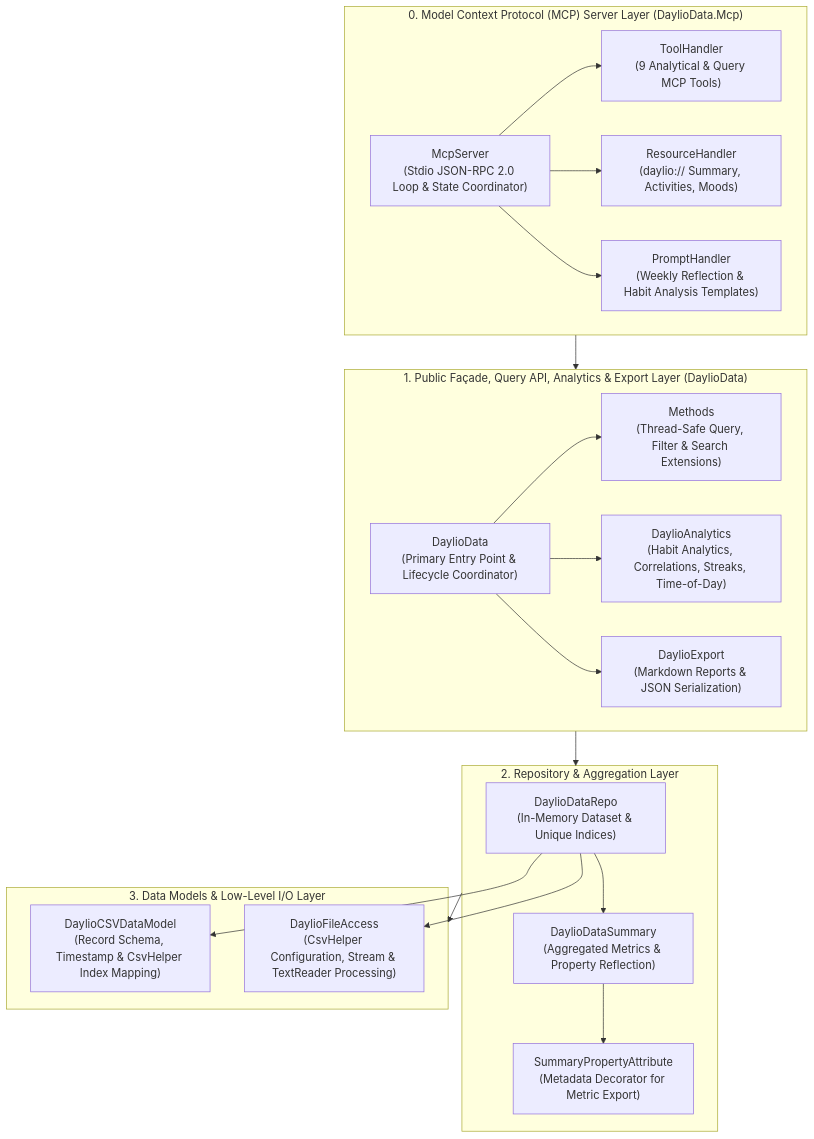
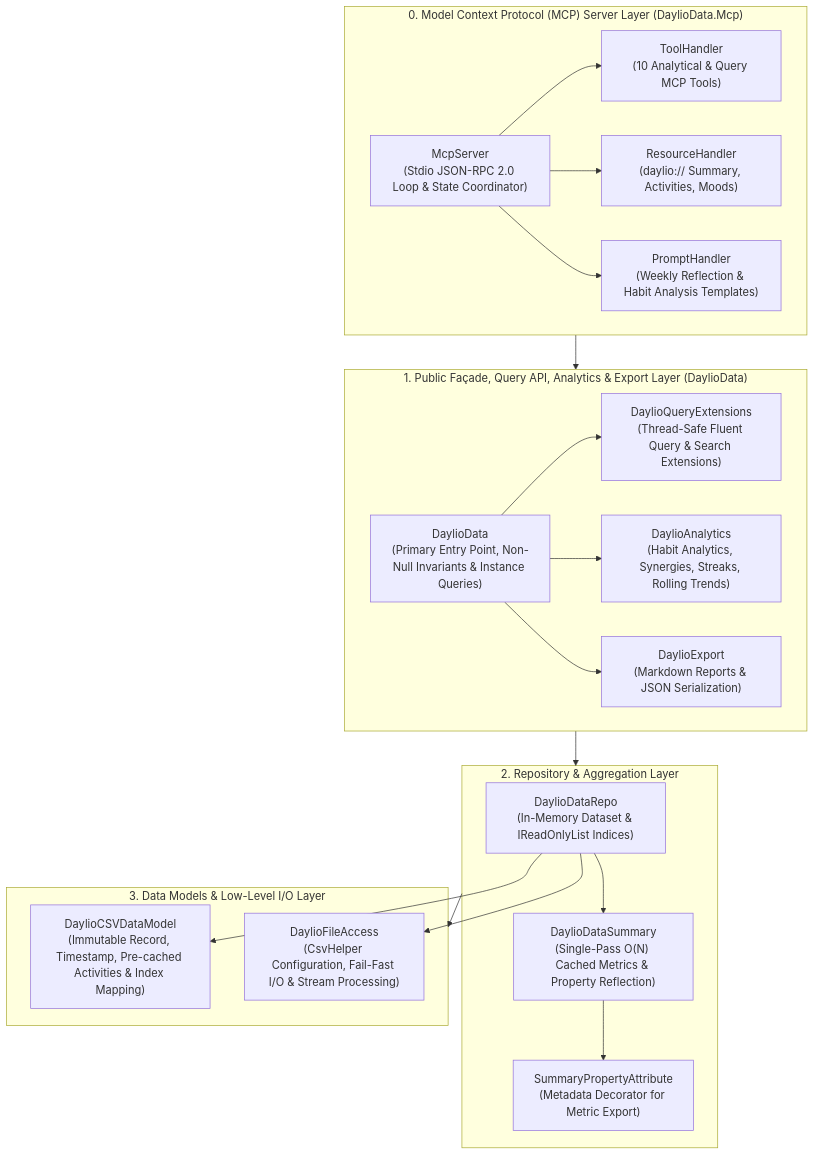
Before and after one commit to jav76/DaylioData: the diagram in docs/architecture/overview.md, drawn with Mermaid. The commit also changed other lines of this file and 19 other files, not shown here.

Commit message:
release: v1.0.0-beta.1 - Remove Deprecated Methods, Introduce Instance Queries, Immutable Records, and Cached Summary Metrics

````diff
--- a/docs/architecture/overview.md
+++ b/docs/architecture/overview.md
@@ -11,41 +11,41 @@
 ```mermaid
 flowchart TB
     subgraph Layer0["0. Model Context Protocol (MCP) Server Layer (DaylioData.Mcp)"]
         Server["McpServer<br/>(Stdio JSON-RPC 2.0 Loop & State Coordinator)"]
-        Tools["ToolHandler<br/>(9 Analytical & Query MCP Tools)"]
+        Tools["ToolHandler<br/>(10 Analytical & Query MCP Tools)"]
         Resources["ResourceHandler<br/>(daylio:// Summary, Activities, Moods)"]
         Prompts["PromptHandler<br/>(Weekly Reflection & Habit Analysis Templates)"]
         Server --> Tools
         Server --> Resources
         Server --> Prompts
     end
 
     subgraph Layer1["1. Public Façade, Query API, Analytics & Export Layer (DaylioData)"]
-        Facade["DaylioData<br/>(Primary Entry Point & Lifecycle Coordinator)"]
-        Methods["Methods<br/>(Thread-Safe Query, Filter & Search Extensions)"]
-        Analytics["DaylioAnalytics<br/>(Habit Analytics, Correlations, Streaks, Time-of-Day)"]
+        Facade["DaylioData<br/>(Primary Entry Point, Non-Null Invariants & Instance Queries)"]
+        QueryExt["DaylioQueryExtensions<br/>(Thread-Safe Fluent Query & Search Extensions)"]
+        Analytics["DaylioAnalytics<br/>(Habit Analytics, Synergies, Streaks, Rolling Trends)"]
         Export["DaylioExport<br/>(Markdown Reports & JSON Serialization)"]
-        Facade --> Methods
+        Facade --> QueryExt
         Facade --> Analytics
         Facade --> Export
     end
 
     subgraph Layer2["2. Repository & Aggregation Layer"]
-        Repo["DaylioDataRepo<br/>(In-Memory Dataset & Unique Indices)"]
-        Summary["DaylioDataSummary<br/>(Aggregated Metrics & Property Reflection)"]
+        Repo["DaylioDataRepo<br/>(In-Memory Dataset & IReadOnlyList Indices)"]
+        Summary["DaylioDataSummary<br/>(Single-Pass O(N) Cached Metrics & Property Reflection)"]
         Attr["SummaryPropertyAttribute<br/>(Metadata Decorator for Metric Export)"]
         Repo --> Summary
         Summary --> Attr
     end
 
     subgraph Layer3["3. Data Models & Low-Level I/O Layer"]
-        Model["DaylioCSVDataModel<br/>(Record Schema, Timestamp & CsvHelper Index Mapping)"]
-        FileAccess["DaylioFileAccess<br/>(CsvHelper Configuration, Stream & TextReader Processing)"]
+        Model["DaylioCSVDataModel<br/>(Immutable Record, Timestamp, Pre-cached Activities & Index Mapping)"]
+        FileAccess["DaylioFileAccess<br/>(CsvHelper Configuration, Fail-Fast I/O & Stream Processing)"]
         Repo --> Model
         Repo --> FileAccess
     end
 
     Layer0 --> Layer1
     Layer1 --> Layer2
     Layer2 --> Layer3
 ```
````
══════
WHAT YOU ARE ASKED TO DO:
Among the lines above, find those that contain the word "CsvHelper" and copy them.

ANSWER BOX:
-        Model["DaylioCSVDataModel<br/>(Record Schema, Timestamp & CsvHelper Index Mapping)"]
-        FileAccess["DaylioFileAccess<br/>(CsvHelper Configuration, Stream & TextReader Processing)"]
+        FileAccess["DaylioFileAccess<br/>(CsvHelper Configuration, Fail-Fast I/O & Stream Processing)"]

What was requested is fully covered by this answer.